┌──

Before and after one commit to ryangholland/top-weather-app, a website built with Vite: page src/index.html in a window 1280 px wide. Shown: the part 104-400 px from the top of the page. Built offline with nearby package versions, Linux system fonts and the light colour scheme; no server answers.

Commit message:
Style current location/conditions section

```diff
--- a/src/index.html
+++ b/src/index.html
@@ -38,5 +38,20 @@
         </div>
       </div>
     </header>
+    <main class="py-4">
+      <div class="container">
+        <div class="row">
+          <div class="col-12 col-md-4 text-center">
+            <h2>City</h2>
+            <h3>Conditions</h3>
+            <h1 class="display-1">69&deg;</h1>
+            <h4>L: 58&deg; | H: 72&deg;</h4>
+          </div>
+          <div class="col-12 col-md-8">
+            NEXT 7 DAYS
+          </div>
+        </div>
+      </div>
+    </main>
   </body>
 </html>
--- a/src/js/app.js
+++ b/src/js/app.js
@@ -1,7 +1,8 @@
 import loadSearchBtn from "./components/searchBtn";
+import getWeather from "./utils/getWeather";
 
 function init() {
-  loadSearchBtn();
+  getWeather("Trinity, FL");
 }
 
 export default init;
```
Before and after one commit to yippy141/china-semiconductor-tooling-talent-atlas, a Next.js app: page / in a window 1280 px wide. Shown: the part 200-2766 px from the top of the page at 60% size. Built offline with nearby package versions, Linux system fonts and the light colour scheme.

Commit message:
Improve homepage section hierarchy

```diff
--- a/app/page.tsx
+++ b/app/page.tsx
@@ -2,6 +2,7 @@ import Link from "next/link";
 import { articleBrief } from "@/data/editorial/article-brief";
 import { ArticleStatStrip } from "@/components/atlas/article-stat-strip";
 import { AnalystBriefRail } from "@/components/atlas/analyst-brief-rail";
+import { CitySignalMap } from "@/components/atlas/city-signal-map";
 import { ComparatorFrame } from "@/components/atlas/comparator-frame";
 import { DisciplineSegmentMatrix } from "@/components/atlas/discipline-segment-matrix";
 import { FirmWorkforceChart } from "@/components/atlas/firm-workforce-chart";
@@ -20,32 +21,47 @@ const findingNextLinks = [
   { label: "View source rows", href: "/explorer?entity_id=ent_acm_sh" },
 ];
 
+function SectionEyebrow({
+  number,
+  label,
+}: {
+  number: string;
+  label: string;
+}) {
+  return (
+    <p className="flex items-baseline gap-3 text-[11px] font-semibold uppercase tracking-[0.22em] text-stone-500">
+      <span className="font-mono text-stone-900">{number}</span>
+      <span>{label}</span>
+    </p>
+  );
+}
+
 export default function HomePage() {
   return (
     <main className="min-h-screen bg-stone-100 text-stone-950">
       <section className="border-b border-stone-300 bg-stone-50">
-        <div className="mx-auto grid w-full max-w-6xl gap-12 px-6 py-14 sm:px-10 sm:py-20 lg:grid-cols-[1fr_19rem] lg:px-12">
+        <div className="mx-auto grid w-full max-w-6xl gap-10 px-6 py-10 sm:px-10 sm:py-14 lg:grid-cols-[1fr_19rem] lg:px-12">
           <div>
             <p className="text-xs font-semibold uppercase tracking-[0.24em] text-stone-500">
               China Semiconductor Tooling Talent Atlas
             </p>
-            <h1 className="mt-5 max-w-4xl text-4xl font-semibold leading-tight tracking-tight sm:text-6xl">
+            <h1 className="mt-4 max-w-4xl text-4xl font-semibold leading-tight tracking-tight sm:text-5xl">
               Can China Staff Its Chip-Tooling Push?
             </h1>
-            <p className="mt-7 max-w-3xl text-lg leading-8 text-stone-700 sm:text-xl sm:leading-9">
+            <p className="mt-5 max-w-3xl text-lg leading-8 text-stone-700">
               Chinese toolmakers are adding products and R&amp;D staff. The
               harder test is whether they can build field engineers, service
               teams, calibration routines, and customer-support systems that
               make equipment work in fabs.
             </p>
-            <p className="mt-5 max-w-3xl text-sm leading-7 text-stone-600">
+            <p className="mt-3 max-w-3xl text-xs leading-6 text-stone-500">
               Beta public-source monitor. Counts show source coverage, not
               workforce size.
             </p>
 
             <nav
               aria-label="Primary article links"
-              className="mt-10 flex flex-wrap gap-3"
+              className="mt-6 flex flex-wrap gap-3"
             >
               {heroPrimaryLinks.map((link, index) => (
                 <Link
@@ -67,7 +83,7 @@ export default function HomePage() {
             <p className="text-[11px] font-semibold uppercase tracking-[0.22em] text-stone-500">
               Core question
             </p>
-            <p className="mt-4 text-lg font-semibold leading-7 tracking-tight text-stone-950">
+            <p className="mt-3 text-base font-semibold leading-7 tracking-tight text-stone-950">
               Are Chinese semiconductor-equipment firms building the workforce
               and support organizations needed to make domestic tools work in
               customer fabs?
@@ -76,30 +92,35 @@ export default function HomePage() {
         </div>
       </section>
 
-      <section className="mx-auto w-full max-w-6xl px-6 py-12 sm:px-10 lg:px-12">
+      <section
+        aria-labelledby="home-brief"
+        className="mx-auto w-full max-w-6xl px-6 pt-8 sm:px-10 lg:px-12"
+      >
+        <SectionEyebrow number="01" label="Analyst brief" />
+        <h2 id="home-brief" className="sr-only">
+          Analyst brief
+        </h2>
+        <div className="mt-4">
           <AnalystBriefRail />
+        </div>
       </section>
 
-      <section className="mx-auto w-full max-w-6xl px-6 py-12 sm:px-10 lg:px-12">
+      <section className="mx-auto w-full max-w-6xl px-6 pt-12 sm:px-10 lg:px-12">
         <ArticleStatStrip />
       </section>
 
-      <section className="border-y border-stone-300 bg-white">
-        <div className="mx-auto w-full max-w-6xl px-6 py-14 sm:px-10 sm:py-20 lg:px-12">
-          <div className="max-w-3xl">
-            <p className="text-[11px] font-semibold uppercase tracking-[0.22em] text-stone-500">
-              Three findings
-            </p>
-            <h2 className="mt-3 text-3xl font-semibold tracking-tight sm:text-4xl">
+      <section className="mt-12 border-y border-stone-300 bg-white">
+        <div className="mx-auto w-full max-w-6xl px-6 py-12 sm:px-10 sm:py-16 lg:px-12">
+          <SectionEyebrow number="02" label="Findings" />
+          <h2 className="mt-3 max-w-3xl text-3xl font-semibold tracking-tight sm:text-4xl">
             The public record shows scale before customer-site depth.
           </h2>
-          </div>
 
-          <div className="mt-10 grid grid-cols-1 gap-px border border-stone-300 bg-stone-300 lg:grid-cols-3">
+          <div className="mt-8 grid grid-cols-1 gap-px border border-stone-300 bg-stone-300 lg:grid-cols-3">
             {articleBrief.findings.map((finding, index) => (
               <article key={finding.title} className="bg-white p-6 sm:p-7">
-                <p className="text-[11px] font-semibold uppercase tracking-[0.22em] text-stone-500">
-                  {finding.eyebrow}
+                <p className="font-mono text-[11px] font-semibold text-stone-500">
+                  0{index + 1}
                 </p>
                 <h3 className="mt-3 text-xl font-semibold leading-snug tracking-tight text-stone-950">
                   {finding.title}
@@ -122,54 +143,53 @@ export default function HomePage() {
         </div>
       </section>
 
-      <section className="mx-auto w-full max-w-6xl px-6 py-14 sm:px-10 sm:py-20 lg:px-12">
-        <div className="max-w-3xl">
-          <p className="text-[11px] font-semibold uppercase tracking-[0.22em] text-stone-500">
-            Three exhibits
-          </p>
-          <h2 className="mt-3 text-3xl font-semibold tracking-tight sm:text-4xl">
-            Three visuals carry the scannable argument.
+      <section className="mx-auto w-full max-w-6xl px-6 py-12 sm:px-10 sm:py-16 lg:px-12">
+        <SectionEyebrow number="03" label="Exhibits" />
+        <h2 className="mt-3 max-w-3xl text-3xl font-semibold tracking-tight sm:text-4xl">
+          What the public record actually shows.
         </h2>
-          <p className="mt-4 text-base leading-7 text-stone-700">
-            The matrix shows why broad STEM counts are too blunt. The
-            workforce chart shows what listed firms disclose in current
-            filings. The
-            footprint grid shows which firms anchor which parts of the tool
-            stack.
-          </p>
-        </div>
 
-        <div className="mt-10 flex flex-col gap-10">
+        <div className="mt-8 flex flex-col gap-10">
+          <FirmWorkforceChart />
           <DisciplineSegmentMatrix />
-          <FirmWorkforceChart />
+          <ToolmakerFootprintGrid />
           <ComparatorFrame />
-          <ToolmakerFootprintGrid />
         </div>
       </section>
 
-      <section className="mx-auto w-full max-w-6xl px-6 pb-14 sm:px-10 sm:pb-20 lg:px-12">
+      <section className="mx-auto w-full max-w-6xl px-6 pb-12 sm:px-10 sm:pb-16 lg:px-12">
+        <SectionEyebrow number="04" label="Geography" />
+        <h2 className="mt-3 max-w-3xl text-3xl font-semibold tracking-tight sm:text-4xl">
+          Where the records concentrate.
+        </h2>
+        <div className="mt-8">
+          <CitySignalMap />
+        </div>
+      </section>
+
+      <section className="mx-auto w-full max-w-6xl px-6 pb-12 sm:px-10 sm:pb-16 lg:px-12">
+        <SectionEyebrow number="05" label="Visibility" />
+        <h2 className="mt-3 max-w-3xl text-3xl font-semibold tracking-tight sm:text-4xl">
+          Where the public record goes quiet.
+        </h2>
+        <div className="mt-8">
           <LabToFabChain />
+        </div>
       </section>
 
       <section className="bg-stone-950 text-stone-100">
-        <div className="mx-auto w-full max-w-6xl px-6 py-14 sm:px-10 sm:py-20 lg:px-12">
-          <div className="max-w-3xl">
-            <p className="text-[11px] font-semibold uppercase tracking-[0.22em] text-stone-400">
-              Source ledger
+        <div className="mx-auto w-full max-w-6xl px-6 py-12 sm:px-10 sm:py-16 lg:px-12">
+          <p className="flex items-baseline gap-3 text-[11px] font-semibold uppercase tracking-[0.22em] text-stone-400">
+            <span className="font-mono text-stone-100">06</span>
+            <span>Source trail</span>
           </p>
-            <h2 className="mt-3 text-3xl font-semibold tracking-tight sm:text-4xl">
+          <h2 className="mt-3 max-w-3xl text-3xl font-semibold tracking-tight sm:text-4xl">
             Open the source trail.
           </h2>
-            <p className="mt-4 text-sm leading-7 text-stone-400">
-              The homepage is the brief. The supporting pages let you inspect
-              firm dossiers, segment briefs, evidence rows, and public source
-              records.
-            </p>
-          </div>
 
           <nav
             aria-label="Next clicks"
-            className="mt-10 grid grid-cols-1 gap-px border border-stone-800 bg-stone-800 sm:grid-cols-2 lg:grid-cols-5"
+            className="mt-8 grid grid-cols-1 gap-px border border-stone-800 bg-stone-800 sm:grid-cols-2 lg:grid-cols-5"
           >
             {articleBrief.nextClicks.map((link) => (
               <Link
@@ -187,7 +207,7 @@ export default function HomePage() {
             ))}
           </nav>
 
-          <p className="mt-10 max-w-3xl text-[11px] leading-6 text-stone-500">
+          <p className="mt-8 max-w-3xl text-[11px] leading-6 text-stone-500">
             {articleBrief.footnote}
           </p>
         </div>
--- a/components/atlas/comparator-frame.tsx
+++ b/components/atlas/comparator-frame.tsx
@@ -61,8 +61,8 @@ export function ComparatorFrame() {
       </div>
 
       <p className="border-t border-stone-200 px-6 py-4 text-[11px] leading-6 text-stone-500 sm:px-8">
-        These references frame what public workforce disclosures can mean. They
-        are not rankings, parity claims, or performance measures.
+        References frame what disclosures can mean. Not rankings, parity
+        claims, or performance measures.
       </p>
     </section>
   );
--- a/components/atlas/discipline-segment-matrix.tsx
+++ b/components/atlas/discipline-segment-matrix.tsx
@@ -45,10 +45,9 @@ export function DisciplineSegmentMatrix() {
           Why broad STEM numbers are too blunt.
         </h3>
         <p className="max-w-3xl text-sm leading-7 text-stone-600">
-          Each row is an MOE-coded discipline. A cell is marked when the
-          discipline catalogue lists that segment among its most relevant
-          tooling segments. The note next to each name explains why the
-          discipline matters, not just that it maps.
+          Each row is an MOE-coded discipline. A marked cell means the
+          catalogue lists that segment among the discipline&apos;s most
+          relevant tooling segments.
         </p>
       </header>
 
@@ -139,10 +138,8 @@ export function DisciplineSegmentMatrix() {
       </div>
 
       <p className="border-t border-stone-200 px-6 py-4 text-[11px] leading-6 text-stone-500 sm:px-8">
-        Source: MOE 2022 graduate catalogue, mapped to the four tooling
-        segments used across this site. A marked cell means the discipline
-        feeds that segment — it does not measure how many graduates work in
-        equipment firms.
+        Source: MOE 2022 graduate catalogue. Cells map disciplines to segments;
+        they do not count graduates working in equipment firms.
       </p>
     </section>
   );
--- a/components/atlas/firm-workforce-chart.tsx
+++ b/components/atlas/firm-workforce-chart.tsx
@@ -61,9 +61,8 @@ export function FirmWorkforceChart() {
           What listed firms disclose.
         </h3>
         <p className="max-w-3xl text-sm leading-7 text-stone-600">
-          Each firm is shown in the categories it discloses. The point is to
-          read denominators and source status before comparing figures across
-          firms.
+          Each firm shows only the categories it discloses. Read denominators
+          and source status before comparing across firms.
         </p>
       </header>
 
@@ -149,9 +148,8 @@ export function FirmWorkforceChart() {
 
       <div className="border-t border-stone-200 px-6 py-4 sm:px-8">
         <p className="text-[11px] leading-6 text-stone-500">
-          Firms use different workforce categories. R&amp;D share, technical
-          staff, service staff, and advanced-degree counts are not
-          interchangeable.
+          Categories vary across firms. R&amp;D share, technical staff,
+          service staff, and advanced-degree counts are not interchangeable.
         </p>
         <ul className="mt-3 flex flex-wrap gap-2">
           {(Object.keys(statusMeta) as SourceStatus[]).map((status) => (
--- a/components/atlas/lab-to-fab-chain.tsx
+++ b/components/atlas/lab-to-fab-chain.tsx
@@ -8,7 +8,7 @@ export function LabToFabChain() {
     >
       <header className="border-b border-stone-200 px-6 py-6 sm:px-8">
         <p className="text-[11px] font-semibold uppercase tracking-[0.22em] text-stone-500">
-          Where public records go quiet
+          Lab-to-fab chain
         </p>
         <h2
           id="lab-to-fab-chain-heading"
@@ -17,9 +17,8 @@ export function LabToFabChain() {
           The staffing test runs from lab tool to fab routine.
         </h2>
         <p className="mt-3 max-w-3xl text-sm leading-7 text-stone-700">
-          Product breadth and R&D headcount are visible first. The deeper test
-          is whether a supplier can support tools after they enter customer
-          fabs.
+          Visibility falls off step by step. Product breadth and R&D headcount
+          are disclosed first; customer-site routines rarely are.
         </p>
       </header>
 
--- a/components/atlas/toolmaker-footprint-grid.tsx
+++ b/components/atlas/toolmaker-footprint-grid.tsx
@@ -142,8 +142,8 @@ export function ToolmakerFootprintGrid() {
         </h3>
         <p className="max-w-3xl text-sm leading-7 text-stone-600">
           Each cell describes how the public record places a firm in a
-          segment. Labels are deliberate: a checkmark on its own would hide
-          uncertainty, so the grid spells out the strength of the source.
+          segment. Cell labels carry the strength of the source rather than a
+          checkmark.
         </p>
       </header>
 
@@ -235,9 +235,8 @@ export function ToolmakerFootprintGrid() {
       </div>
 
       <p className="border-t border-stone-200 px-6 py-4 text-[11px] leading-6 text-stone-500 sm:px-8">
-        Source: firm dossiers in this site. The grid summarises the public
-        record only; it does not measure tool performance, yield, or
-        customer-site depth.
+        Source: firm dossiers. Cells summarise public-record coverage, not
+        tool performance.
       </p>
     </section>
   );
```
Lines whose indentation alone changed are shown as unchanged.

└──

Try it: Your task is to copy every line of the entries that contains the string "across".

Reply to the task:
-        segments used across this site. A marked cell means the discipline
-          read denominators and source status before comparing figures across
+          and source status before comparing across firms.
+          Categories vary across firms. R&amp;D share, technical staff,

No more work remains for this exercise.